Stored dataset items
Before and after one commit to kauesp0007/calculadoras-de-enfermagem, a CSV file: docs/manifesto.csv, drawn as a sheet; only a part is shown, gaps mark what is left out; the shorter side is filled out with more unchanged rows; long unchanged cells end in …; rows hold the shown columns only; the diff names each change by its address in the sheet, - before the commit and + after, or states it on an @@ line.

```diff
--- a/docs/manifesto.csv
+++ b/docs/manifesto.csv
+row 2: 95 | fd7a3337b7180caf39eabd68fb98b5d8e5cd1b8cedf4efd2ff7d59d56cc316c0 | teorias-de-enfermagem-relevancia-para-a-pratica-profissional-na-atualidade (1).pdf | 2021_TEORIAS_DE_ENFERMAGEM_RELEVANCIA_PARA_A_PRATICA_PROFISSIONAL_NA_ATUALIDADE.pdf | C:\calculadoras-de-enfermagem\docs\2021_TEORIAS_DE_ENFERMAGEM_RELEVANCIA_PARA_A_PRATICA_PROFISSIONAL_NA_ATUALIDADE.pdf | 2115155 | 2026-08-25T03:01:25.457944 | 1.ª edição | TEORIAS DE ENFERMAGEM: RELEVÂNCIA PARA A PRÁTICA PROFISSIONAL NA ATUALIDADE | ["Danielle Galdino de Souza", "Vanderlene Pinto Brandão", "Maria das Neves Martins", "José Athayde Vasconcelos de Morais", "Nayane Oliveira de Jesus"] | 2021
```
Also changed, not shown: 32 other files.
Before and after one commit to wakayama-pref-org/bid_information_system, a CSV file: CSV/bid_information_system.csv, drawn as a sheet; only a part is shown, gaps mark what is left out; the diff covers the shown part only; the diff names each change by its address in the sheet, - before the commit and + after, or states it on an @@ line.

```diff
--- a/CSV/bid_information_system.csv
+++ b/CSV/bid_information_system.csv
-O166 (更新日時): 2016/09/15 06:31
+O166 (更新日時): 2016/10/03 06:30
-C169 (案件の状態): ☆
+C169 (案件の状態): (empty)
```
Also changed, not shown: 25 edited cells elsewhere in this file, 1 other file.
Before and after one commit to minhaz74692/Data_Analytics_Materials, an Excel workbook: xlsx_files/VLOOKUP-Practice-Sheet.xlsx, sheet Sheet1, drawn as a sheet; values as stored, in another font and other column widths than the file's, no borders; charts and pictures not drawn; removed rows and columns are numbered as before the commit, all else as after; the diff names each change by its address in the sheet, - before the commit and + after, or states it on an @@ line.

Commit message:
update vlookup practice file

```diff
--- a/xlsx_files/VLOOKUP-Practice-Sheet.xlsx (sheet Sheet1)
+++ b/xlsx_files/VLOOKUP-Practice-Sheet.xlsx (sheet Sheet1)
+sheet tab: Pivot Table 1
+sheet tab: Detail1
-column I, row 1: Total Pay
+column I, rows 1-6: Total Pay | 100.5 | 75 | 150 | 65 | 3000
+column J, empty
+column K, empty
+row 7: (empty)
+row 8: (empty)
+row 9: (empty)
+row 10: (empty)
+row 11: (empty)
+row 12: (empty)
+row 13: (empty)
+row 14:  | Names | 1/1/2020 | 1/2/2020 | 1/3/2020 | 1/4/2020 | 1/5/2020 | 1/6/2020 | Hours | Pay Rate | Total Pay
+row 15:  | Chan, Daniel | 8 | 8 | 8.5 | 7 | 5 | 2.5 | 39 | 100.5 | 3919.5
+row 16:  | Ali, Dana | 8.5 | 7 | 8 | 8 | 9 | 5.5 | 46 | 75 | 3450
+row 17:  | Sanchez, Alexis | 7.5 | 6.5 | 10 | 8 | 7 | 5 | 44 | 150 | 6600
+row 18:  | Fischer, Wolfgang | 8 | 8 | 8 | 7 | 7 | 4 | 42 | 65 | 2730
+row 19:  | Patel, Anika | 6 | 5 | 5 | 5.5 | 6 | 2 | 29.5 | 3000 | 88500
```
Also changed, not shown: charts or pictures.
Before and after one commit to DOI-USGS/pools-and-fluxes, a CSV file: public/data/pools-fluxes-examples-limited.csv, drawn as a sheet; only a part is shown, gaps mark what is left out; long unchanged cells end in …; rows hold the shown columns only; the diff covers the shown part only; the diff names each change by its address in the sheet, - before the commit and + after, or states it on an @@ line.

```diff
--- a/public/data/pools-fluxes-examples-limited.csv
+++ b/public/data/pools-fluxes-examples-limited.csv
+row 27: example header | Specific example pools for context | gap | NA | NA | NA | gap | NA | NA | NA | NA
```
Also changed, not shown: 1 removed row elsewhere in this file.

## [What is required]
Every entry in the data should be returned exactly.

## [Task result]
Before and after one commit to kauesp0007/calculadoras-de-enfermagem, a CSV file: docs/manifesto.csv, drawn as a sheet; only a part is shown, gaps mark what is left out; the shorter side is filled out with more unchanged rows; long unchanged cells end in …; rows hold the shown columns only; the diff names each change by its address in the sheet, - before the commit and + after, or states it on an @@ line.

```diff
--- a/docs/manifesto.csv
+++ b/docs/manifesto.csv
+row 2: 95 | fd7a3337b7180caf39eabd68fb98b5d8e5cd1b8cedf4efd2ff7d59d56cc316c0 | teorias-de-enfermagem-relevancia-para-a-pratica-profissional-na-atualidade (1).pdf | 2021_TEORIAS_DE_ENFERMAGEM_RELEVANCIA_PARA_A_PRATICA_PROFISSIONAL_NA_ATUALIDADE.pdf | C:\calculadoras-de-enfermagem\docs\2021_TEORIAS_DE_ENFERMAGEM_RELEVANCIA_PARA_A_PRATICA_PROFISSIONAL_NA_ATUALIDADE.pdf | 2115155 | 2026-08-25T03:01:25.457944 | 1.ª edição | TEORIAS DE ENFERMAGEM: RELEVÂNCIA PARA A PRÁTICA PROFISSIONAL NA ATUALIDADE | ["Danielle Galdino de Souza", "Vanderlene Pinto Brandão", "Maria das Neves Martins", "José Athayde Vasconcelos de Morais", "Nayane Oliveira de Jesus"] | 2021
```
Also changed, not shown: 32 other files.
Before and after one commit to wakayama-pref-org/bid_information_system, a CSV file: CSV/bid_information_system.csv, drawn as a sheet; only a part is shown, gaps mark what is left out; the diff covers the shown part only; the diff names each change by its address in the sheet, - before the commit and + after, or states it on an @@ line.

```diff
--- a/CSV/bid_information_system.csv
+++ b/CSV/bid_information_system.csv
-O166 (更新日時): 2016/09/15 06:31
+O166 (更新日時): 2016/10/03 06:30
-C169 (案件の状態): ☆
+C169 (案件の状態): (empty)
```
Also changed, not shown: 25 edited cells elsewhere in this file, 1 other file.
Before and after one commit to minhaz74692/Data_Analytics_Materials, an Excel workbook: xlsx_files/VLOOKUP-Practice-Sheet.xlsx, sheet Sheet1, drawn as a sheet; values as stored, in another font and other column widths than the file's, no borders; charts and pictures not drawn; removed rows and columns are numbered as before the commit, all else as after; the diff names each change by its address in the sheet, - before the commit and + after, or states it on an @@ line.

Commit message:
update vlookup practice file

```diff
--- a/xlsx_files/VLOOKUP-Practice-Sheet.xlsx (sheet Sheet1)
+++ b/xlsx_files/VLOOKUP-Practice-Sheet.xlsx (sheet Sheet1)
+sheet tab: Pivot Table 1
+sheet tab: Detail1
-column I, row 1: Total Pay
+column I, rows 1-6: Total Pay | 100.5 | 75 | 150 | 65 | 3000
+column J, empty
+column K, empty
+row 7: (empty)
+row 8: (empty)
+row 9: (empty)
+row 10: (empty)
+row 11: (empty)
+row 12: (empty)
+row 13: (empty)
+row 14:  | Names | 1/1/2020 | 1/2/2020 | 1/3/2020 | 1/4/2020 | 1/5/2020 | 1/6/2020 | Hours | Pay Rate | Total Pay
+row 15:  | Chan, Daniel | 8 | 8 | 8.5 | 7 | 5 | 2.5 | 39 | 100.5 | 3919.5
+row 16:  | Ali, Dana | 8.5 | 7 | 8 | 8 | 9 | 5.5 | 46 | 75 | 3450
+row 17:  | Sanchez, Alexis | 7.5 | 6.5 | 10 | 8 | 7 | 5 | 44 | 150 | 6600
+row 18:  | Fischer, Wolfgang | 8 | 8 | 8 | 7 | 7 | 4 | 42 | 65 | 2730
+row 19:  | Patel, Anika | 6 | 5 | 5 | 5.5 | 6 | 2 | 29.5 | 3000 | 88500
```
Also changed, not shown: charts or pictures.
Before and after one commit to DOI-USGS/pools-and-fluxes, a CSV file: public/data/pools-fluxes-examples-limited.csv, drawn as a sheet; only a part is shown, gaps mark what is left out; long unchanged cells end in …; rows hold the shown columns only; the diff covers the shown part only; the diff names each change by its address in the sheet, - before the commit and + after, or states it on an @@ line.

```diff
--- a/public/data/pools-fluxes-examples-limited.csv
+++ b/public/data/pools-fluxes-examples-limited.csv
+row 27: example header | Specific example pools for context | gap | NA | NA | NA | gap | NA | NA | NA | NA
```
Also changed, not shown: 1 removed row elsewhere in this file.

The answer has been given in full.